The only reservation I have about doing this trade right now is that the Japanese fiscal year ends on March 31. As we all know, book closings can generate some pretty weird gyrations in the market place as both companies and government window dress in the extreme.
However, once we are in the new fiscal year, I expect the yen to resume its downtrend, and the Nikkei its uptrend.
I think that the action in the foreign currency markets is about to shift from the Euro, which is now oversold in the extreme, to the Japanese yen, which has recently been sleepy.
?Oh, how I despise the yen, let me count the ways.?
I?m sure Shakespeare would have come up with a line of iambic pentameter similar to this if he were a foreign exchange trader. I firmly believe that a short position in the yen should be at the core of any hedged portfolio for the next decade.
To remind you why you hate the currency of the land of the rising sun, I?ll refresh your memory with this short list:
1) With the world?s structurally weakest major economy, Japan is certain to be the last country to raise interest rates. Interest rate differentials between countries are the single greatest driver of foreign exchange rates. That means the yen is taking the downtown express.

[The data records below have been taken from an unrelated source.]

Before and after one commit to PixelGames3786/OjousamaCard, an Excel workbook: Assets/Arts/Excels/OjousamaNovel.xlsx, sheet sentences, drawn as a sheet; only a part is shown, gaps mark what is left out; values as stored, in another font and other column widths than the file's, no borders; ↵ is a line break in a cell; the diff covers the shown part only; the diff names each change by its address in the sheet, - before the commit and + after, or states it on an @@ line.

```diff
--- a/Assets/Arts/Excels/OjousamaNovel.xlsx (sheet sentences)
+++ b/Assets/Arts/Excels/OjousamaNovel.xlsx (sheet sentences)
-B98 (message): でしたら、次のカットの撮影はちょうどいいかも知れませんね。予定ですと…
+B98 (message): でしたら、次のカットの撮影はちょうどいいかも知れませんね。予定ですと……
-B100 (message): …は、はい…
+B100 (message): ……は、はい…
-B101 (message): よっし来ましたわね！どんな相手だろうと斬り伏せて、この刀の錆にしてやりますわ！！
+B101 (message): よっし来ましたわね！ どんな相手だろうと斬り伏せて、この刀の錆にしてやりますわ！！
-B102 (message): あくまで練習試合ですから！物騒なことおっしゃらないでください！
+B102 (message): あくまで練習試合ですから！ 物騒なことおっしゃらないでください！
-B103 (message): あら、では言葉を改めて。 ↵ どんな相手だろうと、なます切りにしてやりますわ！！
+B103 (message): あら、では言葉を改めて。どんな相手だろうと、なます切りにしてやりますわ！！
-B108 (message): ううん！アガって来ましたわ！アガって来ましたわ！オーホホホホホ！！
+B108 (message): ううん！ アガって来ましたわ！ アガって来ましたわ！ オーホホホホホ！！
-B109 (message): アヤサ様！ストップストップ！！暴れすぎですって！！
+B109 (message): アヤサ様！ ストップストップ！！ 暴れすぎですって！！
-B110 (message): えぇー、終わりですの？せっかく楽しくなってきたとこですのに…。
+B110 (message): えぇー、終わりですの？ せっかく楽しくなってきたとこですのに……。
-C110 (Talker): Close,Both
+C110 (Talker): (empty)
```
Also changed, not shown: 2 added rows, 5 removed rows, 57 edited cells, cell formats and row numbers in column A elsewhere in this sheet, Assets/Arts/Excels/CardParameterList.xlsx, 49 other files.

2) This is inciting big hedge funds to borrow yen and sell it to finance longs in every other corner of the financial markets. So ?RISK ON? means more yen selling, a lot.
3) Japan has the world?s worst demographic outlook that assures its problems will only get worse. They?re just not making enough Japanese any more. Countries that are not minting new consumers in large numbers tend to have poor economies and weak currencies.

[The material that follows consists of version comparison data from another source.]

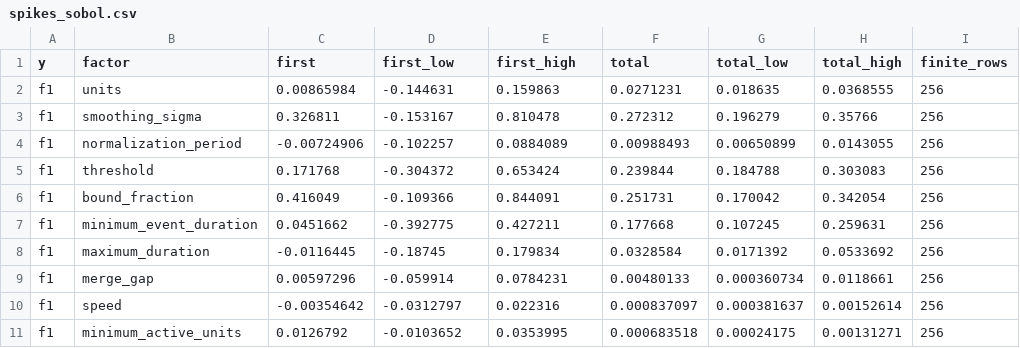
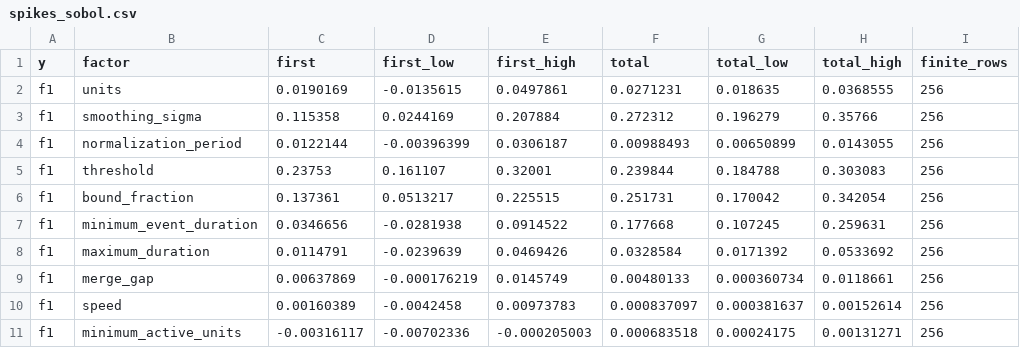
Before and after one commit to Eden-Kramer-Lab/ripple_detection, a CSV file: examples/benchmark/results/v1/attribution/spikes_sobol.csv, drawn as a sheet; only a part is shown; the diff covers the shown part only; the diff names each change by its address in the sheet, - before the commit and + after, or states it on an @@ line.

```diff
--- a/examples/benchmark/results/v1/attribution/spikes_sobol.csv
+++ b/examples/benchmark/results/v1/attribution/spikes_sobol.csv
-C2 (first): 0.00865984
+C2 (first): 0.0190169
-D2 (first_low): -0.144631
+D2 (first_low): -0.0135615
-E2 (first_high): 0.159863
+E2 (first_high): 0.0497861
-C3 (first): 0.326811
+C3 (first): 0.115358
-D3 (first_low): -0.153167
+D3 (first_low): 0.0244169
-E3 (first_high): 0.810478
+E3 (first_high): 0.207884
-C4 (first): -0.00724906
+C4 (first): 0.0122144
-D4 (first_low): -0.102257
+D4 (first_low): -0.00396399
-E4 (first_high): 0.0884089
+E4 (first_high): 0.0306187
-C5 (first): 0.171768
+C5 (first): 0.23753
-D5 (first_low): -0.304372
+D5 (first_low): 0.161107
-E5 (first_high): 0.653424
+E5 (first_high): 0.32001
-C6 (first): 0.416049
+C6 (first): 0.137361
-D6 (first_low): -0.109366
+D6 (first_low): 0.0513217
-E6 (first_high): 0.844091
+E6 (first_high): 0.225515
-C7 (first): 0.0451662
+C7 (first): 0.0346656
-D7 (first_low): -0.392775
+D7 (first_low): -0.0281938
-E7 (first_high): 0.427211
+E7 (first_high): 0.0914522
-C8 (first): -0.0116445
+C8 (first): 0.0114791
-D8 (first_low): -0.18745
+D8 (first_low): -0.0239639
-E8 (first_high): 0.179834
+E8 (first_high): 0.0469426
-C9 (first): 0.00597296
+C9 (first): 0.00637869
-D9 (first_low): -0.059914
+D9 (first_low): -0.000176219
-E9 (first_high): 0.0784231
+E9 (first_high): 0.0145749
-C10 (first): -0.00354642
+C10 (first): 0.00160389
-D10 (first_low): -0.0312797
+D10 (first_low): -0.0042458
-E10 (first_high): 0.022316
+E10 (first_high): 0.00973783
-C11 (first): 0.0126792
+C11 (first): -0.00316117
-D11 (first_low): -0.0103652
+D11 (first_low): -0.00702336
-E11 (first_high): 0.0353995
+E11 (first_high): -0.000205003
```
Also changed, not shown: 150 edited cells elsewhere in this file, examples/benchmark/results/v1/attribution/lfp_sobol.csv, 4 other files.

4) The sovereign debt crisis in Europe is prompting investors to scan the horizon for the next troubled country. With gross debt well over a nosebleed 260% of GDP, or 130% when you net out inter agency crossholdings, Japan is at the top of the list.
5) The Japanese ten-year bond market, with a yield of only 0.33%, is a disaster waiting to happen. It makes US Treasury bonds look generous by comparison at 1.93%. No yield support here whatsoever.
6) You have two willing co-conspirators in this trade, the Ministry of Finance and the Bank of Japan, who will move Mount Fuji if they must to get the yen down and bail out the country?s beleaguered exporters and revive the economy.
When the big turn inevitably comes, we?re going to ?125, then ?130, then ?150. That works out to a price of $150 for the (YCS), which last traded at $90.50. But it might take a few years to get there.
If you think this is extreme, let me remind you that when I first went to Japan in the early seventies, the yen was trading at ?305, and had just been revalued from the Peace Treaty Dodge line rate of ?360.
To me the ?120.78 I see on my screen today is unbelievably expensive.